= Task directions =
Please write out every entry below exactly, leaving out any pictures.

Image comparison data
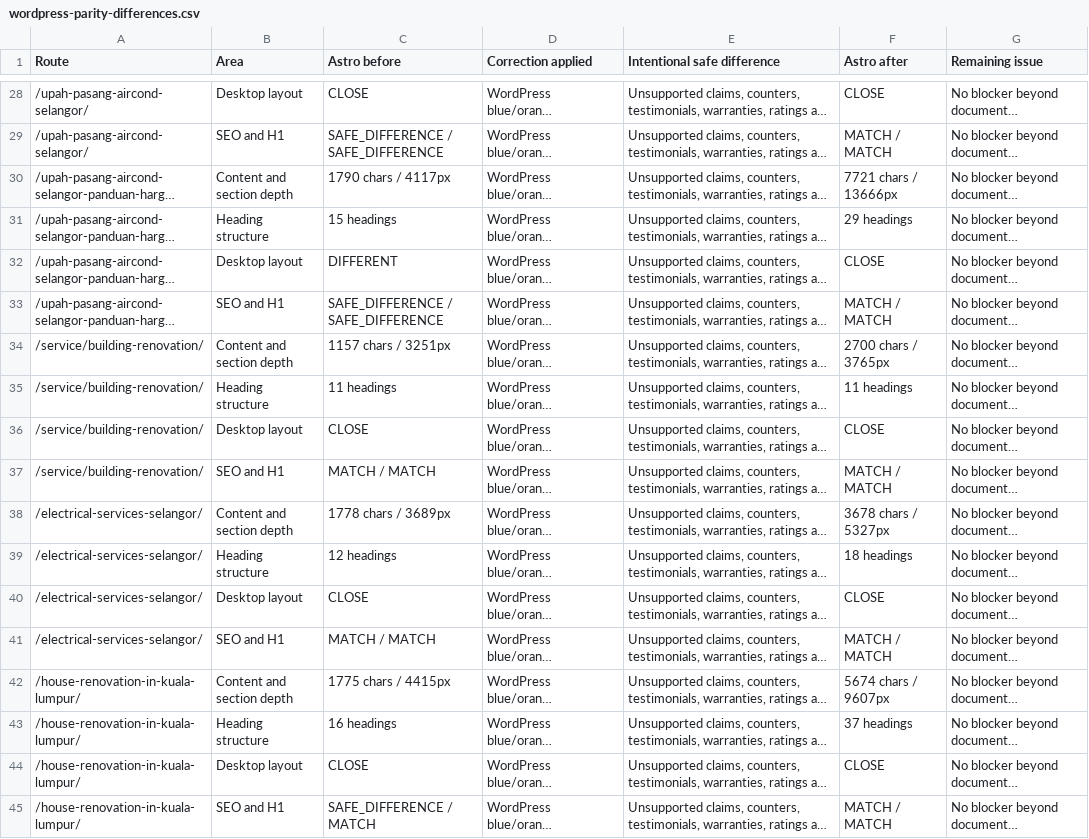
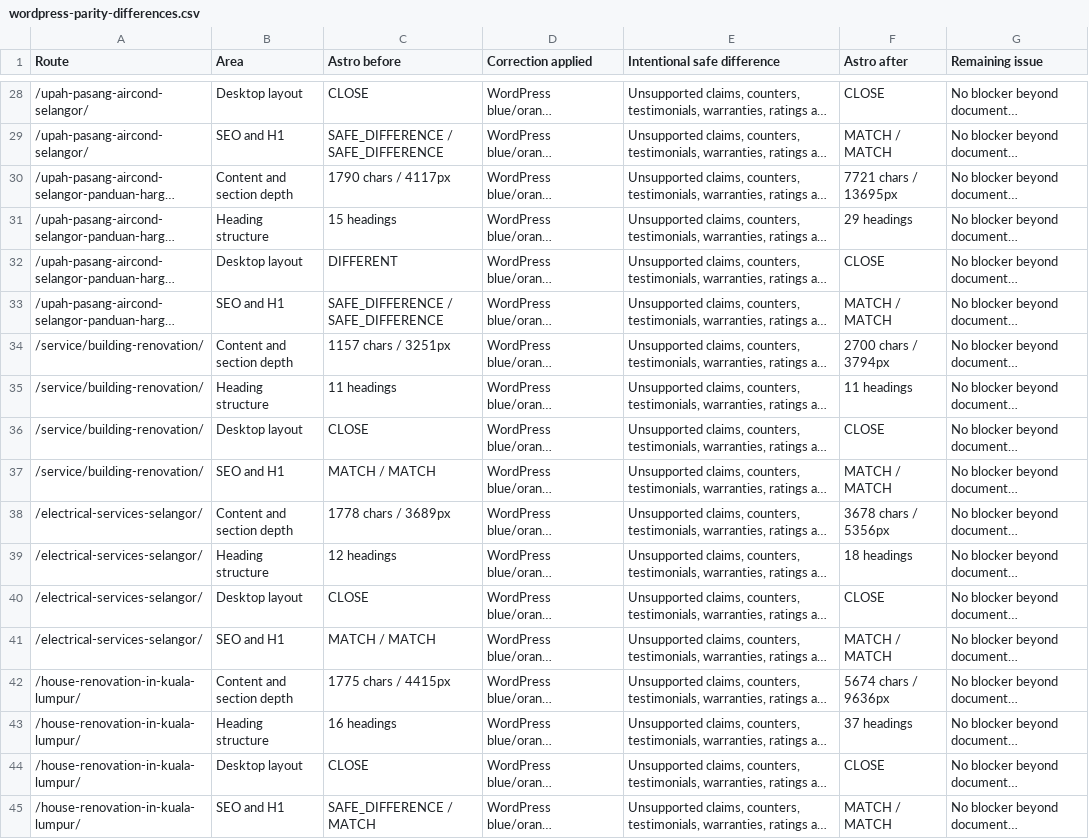
Before and after one commit to firdosi/rkreno, a CSV file: reports/public/wordpress-parity-differences.csv, drawn as a sheet; only a part is shown, gaps mark what is left out; long unchanged cells end in …; the diff covers the shown part only; the diff names each change by its address in the sheet, - before the commit and + after, or states it on an @@ line.

```diff
--- a/reports/public/wordpress-parity-differences.csv
+++ b/reports/public/wordpress-parity-differences.csv
-F30 (Astro after): 7721 chars / 13666px
+F30 (Astro after): 7721 chars / 13695px
-F34 (Astro after): 2700 chars / 3765px
+F34 (Astro after): 2700 chars / 3794px
-F38 (Astro after): 3678 chars / 5327px
+F38 (Astro after): 3678 chars / 5356px
-F42 (Astro after): 5674 chars / 9607px
+F42 (Astro after): 5674 chars / 9636px
```
Also changed, not shown: 39 edited cells elsewhere in this file, reports/public/production-configuration-register.csv, 35 other files.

= Exercise solution =
Before and after one commit to firdosi/rkreno, a CSV file: reports/public/wordpress-parity-differences.csv, drawn as a sheet; only a part is shown, gaps mark what is left out; long unchanged cells end in …; the diff covers the shown part only; the diff names each change by its address in the sheet, - before the commit and + after, or states it on an @@ line.

```diff
--- a/reports/public/wordpress-parity-differences.csv
+++ b/reports/public/wordpress-parity-differences.csv
-F30 (Astro after): 7721 chars / 13666px
+F30 (Astro after): 7721 chars / 13695px
-F34 (Astro after): 2700 chars / 3765px
+F34 (Astro after): 2700 chars / 3794px
-F38 (Astro after): 3678 chars / 5327px
+F38 (Astro after): 3678 chars / 5356px
-F42 (Astro after): 5674 chars / 9607px
+F42 (Astro after): 5674 chars / 9636px
```
Also changed, not shown: 39 edited cells elsewhere in this file, reports/public/production-configuration-register.csv, 35 other files.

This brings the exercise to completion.